St John's Wood Barracks
|St John's Wood Barracks|
|St John's Wood, London|
The former Barracks in St John's Wood
St John's Wood Barracks is a former military base in St John's Wood in London. Until 2012 it served as headquarters for Royal Horse Artillery troops responsible for (among other things) firing royal salutes in central London.
In 1804 a detachment of the Corps of Gunner Drivers (support unit for an artillery brigade stationed in St James's Park) was billeted in farm buildings on the St John's Wood site. By 1810 the Board of Ordnance had decided to base the brigade in its entirety on the site, and negotiated a lease from the Eyre family who owned the land. A long two-storey barrack block designated the New Artillery Barracks was completed in 1812. In 1823 the Cavalry Riding Establishment moved in and a new riding school was built for them by the Royal Engineers in 1825; they moved out to Maidstone in 1835.
During the mid 19th century the barracks were occupied by the Foot Guards. In 1880 the Royal Horse Artillery moved in and continuously occupied the barracks until February 2012 when (the lease on the property having expired) the King's Troop, Royal Horse Artillery relocated to the Royal Artillery Barracks, Woolwich.
In November 2011 Ananda Krishnan, one of the richest businessmen in Asia, acquired the Barracks from the Eyre estate for £250m with a view to creating a prime residential development. The Grade II listed Riding School of 1825 will be preserved and will accommodate a gym for residents' and community use.
- "St John's Wood Barracks" (PDF). City of Westminster historical summary. Retrieved 31 August 2013.
- "King’s Troop: The early beginnings of the St John’s Wood Barracks". 11 February 2012. Retrieved 21 August 2012.
- "King's Troop moves to its 'spiritual home' in Woolwich". BBC News. 7 February 2012. Retrieved 21 August 2012.
- "Asian tycoon Ananda Krishnan buys St John's Wood Barracks for £250m". The Telegraph. 4 November 2011. Retrieved 21 August 2012.
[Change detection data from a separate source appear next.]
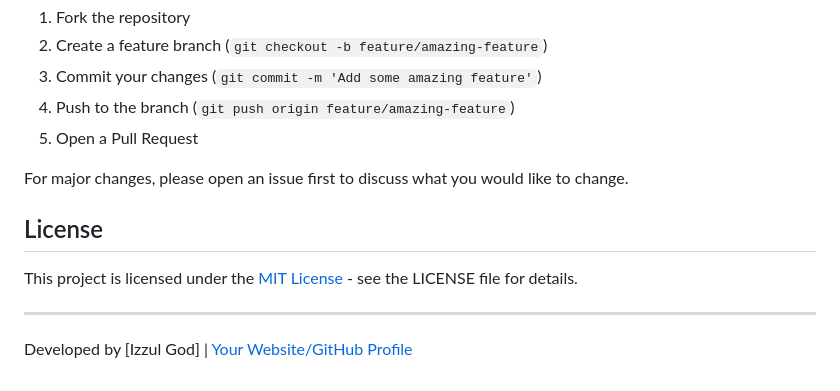
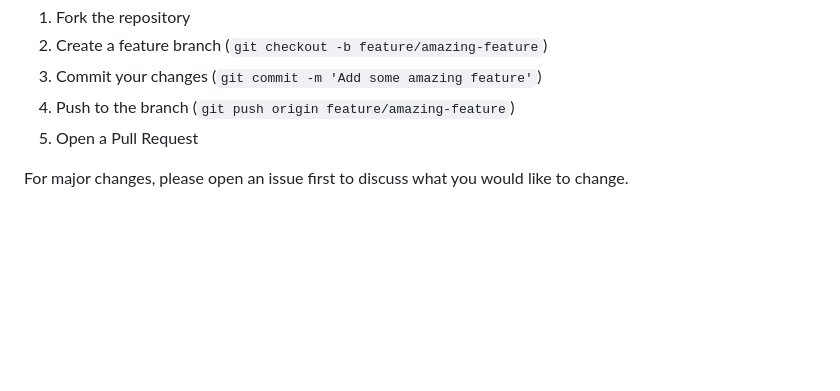
Before and after one commit to IzzulGod-Ai/Sorach1o-Chatbot, a Markdown page: README.md, the part around the change. Rendered like a GitHub page; blank space fills up the shorter version.

```diff
--- a/README.md
+++ b/README.md
@@ -100,11 +100,3 @@ Contributions are welcome and appreciated. To contribute:
 5. Open a Pull Request
 
 For major changes, please open an issue first to discuss what you would like to change.
-
-## License
-
-This project is licensed under the [MIT License](https://choosealicense.com/licenses/mit/) - see the LICENSE file for details.
-
----
-
-Developed by [Izzul God] | [Your Website/GitHub Profile](https://github.com/yourusername)
```
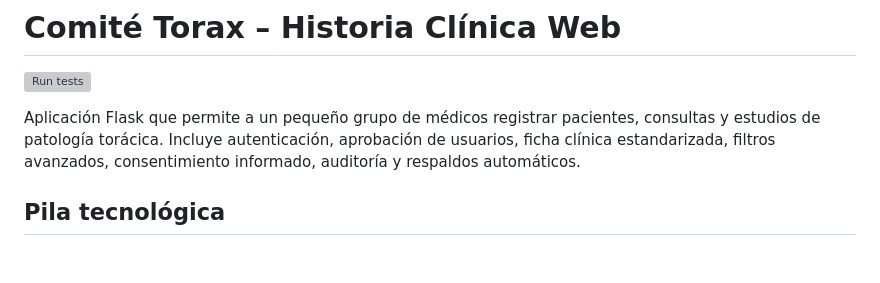
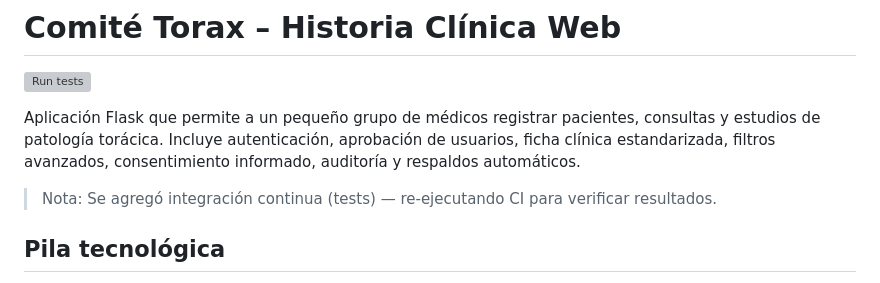
Before and after one commit to comitetoraxvm/comite-torax, a Markdown page: README.md, the part around the change. Rendered like a GitHub page; blank space fills up the shorter version; grey boxes are pictures that could not be loaded.

Commit message:
ci: re-run tests (README note)

```diff
--- a/README.md
+++ b/README.md
@@ -3,6 +3,8 @@
 [![Run tests](https://github.com/comitetoraxvm/comite-torax/actions/workflows/pytest.yml/badge.svg)](https://github.com/comitetoraxvm/comite-torax/actions/workflows/pytest.yml)
 
 Aplicación Flask que permite a un pequeño grupo de médicos registrar pacientes, consultas y estudios de patología torácica. Incluye autenticación, aprobación de usuarios, ficha clínica estandarizada, filtros avanzados, consentimiento informado, auditoría y respaldos automáticos.
+
+> Nota: Se agregó integración continua (tests) — re-ejecutando CI para verificar resultados.
 
 ## Pila tecnológica
 
```
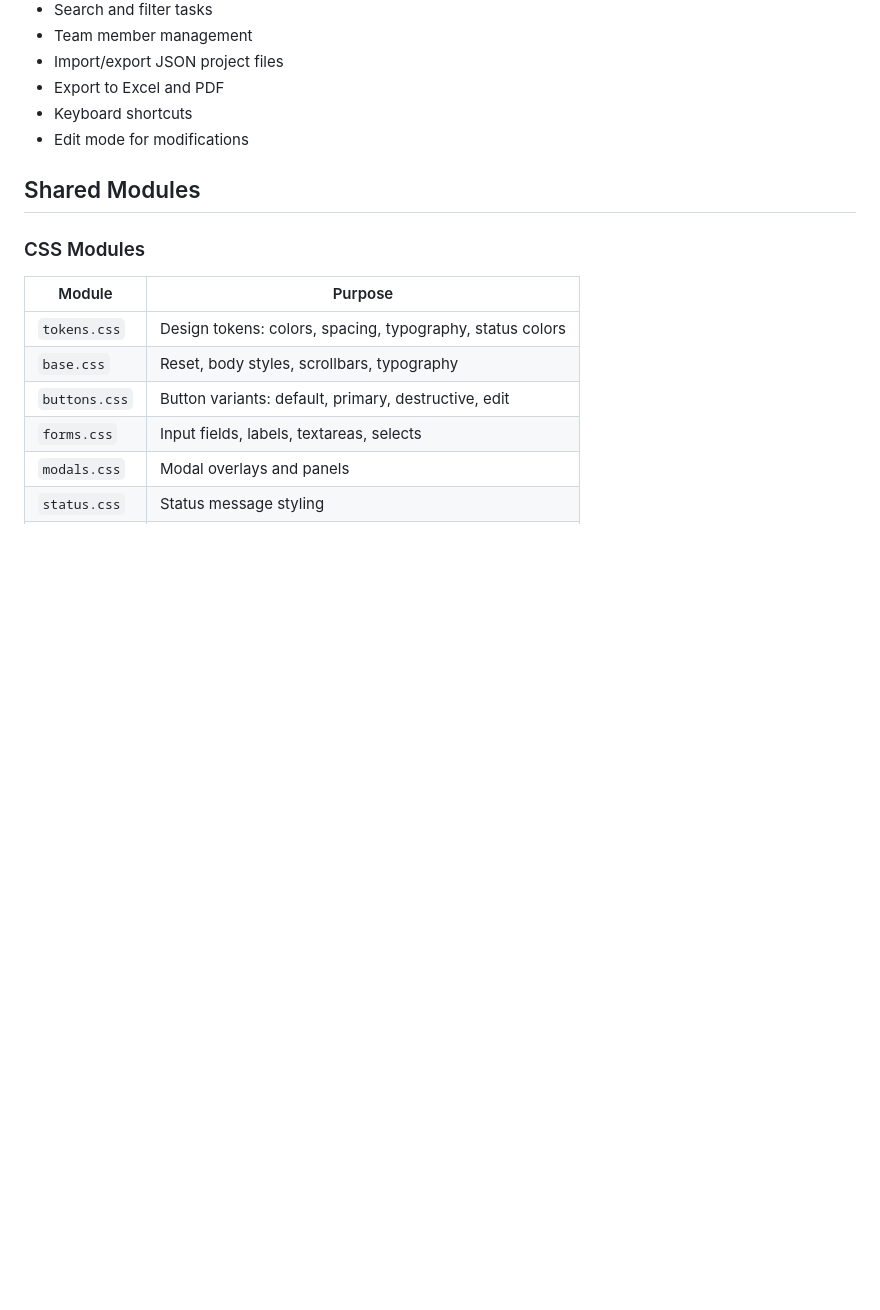
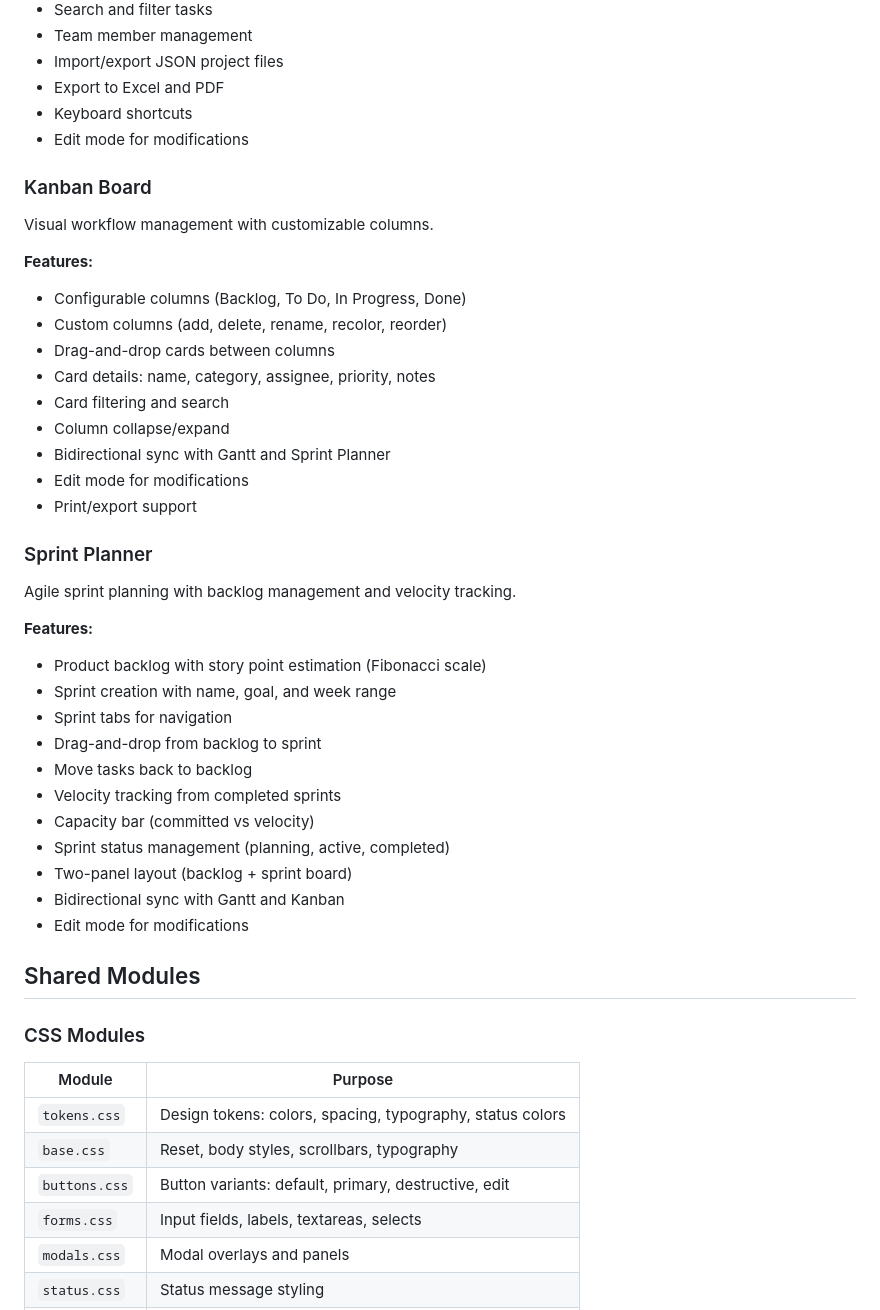
Before and after one commit to Bissbert/project-planning-tools, a Markdown page: README.md, the part around one of its changes. GitHub-like rendering; blank space fills up the shorter version.

```diff
--- a/README.md
+++ b/README.md
@@ -110,6 +130,38 @@ Visual project timeline with planned vs. reality tracking.
 - Import/export JSON project files
 - Export to Excel and PDF
 - Keyboard shortcuts
+- Edit mode for modifications
+
+### Kanban Board
+
+Visual workflow management with customizable columns.
+
+**Features:**
+- Configurable columns (Backlog, To Do, In Progress, Done)
+- Custom columns (add, delete, rename, recolor, reorder)
+- Drag-and-drop cards between columns
+- Card details: name, category, assignee, priority, notes
+- Card filtering and search
+- Column collapse/expand
+- Bidirectional sync with Gantt and Sprint Planner
+- Edit mode for modifications
+- Print/export support
+
+### Sprint Planner
+
+Agile sprint planning with backlog management and velocity tracking.
+
+**Features:**
+- Product backlog with story point estimation (Fibonacci scale)
+- Sprint creation with name, goal, and week range
+- Sprint tabs for navigation
+- Drag-and-drop from backlog to sprint
+- Move tasks back to backlog
+- Velocity tracking from completed sprints
+- Capacity bar (committed vs velocity)
+- Sprint status management (planning, active, completed)
+- Two-panel layout (backlog + sprint board)
+- Bidirectional sync with Gantt and Kanban
 - Edit mode for modifications
 
 ## Shared Modules
```
Also changed, not shown: other parts of README.md (+30 -9 lines), PLAN.md (+45 -14 lines).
- "Malaysian Tycoon buys St John’s Wood Barracks for £250m". Saffron. Retrieved 31 August 2013.